Task description: Which lines in the records below mention the word "contentPadding"? Copy each one out.

Provided records:
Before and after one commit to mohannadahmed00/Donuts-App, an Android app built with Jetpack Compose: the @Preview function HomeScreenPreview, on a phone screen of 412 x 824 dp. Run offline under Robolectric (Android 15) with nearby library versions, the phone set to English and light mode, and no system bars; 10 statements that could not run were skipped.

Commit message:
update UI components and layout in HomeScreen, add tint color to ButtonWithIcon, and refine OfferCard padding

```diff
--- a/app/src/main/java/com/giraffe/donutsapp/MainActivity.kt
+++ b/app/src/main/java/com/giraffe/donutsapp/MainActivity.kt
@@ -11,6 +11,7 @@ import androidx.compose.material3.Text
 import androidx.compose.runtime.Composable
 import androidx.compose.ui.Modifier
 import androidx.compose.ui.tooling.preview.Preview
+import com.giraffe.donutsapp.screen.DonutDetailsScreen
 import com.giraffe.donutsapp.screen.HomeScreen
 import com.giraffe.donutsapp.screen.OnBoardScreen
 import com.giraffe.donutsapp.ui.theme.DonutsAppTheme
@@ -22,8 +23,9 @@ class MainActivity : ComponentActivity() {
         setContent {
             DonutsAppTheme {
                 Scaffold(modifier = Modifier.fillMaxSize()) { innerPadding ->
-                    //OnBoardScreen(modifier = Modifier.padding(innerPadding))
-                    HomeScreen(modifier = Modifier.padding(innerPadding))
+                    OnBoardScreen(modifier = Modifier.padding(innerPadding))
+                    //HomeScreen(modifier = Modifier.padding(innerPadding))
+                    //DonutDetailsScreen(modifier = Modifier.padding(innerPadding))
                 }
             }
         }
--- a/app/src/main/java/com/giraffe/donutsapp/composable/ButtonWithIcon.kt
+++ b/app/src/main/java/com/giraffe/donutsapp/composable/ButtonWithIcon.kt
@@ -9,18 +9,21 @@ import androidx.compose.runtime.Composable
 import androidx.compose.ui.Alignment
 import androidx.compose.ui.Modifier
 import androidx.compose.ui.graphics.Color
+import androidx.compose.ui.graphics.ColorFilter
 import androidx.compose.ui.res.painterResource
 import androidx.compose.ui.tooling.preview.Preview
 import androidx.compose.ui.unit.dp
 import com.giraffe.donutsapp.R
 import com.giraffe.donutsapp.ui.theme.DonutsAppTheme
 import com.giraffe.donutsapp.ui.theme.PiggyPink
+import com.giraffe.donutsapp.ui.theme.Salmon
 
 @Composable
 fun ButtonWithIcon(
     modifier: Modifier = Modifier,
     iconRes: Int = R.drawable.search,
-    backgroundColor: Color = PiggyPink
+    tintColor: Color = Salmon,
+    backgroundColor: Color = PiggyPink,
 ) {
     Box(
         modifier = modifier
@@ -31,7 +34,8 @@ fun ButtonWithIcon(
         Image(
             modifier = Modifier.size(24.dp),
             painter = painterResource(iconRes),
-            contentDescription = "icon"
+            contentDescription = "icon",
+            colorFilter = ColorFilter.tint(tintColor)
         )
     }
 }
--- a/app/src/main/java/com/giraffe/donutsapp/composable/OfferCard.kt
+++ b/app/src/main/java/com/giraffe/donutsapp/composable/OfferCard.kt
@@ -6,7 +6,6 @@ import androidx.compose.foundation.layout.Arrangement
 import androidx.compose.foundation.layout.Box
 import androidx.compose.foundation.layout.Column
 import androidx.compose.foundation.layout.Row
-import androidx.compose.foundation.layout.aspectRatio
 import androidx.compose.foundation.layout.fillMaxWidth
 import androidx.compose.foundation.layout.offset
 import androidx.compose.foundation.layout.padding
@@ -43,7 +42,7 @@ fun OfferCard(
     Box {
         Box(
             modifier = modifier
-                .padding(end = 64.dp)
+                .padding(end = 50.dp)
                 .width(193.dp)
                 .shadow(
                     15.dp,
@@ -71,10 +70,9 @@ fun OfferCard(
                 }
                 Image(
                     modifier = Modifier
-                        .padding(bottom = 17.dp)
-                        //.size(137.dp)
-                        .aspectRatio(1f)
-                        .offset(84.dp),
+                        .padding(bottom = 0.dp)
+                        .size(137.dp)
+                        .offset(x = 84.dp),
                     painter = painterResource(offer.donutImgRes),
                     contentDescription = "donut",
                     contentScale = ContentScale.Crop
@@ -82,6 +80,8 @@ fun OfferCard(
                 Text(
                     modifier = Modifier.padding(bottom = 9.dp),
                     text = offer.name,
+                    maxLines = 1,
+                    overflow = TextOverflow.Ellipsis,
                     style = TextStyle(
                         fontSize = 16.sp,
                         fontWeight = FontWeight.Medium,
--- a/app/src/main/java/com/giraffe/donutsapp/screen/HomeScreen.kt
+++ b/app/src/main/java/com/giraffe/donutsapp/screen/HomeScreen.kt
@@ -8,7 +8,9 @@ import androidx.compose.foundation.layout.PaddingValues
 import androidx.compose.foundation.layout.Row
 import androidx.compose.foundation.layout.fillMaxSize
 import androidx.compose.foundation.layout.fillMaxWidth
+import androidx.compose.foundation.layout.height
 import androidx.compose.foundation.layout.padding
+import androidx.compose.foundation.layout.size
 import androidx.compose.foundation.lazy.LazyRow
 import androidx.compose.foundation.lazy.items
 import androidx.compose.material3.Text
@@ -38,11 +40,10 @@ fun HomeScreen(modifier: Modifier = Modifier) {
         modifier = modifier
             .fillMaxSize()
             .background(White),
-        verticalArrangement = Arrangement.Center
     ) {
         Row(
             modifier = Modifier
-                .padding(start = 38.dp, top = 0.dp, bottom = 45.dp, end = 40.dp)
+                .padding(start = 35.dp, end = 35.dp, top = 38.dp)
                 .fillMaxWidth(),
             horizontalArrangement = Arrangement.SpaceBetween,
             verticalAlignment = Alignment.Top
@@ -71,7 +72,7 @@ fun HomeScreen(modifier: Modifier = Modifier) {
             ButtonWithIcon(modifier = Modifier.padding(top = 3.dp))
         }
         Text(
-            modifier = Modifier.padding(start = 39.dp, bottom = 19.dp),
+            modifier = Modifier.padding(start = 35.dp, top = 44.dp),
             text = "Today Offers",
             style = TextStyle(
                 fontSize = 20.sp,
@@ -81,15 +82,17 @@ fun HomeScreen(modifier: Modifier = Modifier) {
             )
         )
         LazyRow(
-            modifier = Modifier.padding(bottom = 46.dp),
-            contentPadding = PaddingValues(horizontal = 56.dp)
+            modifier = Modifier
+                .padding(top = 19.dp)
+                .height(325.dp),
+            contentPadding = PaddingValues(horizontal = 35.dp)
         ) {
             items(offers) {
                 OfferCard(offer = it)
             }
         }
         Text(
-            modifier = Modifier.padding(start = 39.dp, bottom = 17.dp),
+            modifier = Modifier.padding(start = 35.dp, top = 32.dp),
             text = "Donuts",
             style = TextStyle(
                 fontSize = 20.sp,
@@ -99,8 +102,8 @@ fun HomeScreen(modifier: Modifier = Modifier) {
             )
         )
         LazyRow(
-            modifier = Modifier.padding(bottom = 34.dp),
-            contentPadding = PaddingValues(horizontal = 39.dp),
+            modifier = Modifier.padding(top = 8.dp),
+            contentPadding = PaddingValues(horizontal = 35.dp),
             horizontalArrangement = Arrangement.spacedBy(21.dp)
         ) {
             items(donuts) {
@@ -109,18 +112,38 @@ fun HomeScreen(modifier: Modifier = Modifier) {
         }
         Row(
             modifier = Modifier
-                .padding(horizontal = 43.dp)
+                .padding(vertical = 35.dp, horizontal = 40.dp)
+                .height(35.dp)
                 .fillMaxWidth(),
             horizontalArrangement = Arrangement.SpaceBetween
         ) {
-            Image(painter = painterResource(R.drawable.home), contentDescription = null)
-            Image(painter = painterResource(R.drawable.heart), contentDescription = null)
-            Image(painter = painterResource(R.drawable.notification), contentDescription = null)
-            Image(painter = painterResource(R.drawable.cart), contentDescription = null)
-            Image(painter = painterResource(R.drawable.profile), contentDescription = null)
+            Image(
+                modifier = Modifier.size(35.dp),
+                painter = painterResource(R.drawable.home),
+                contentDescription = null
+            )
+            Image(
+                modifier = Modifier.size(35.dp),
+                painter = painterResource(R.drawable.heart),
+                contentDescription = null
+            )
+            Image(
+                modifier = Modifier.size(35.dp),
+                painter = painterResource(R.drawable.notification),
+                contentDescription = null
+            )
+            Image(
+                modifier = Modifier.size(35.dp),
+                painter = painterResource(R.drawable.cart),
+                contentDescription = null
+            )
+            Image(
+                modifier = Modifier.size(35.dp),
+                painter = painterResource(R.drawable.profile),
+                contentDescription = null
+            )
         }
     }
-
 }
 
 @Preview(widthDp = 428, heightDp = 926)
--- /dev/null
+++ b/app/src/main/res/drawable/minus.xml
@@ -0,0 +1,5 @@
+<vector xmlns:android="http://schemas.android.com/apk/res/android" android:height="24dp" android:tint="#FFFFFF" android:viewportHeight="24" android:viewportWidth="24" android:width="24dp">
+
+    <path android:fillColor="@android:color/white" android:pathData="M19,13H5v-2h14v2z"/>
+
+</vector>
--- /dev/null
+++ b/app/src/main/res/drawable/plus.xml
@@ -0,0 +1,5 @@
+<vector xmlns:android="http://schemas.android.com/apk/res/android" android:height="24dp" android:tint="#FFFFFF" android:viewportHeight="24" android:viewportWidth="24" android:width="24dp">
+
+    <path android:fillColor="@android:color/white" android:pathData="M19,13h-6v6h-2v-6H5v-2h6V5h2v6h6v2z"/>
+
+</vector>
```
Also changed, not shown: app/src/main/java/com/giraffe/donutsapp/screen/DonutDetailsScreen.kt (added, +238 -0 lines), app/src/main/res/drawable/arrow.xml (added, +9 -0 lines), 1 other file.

Answer box:
-            contentPadding = PaddingValues(horizontal = 56.dp)
+            contentPadding = PaddingValues(horizontal = 35.dp)
-            contentPadding = PaddingValues(horizontal = 39.dp),
+            contentPadding = PaddingValues(horizontal = 35.dp),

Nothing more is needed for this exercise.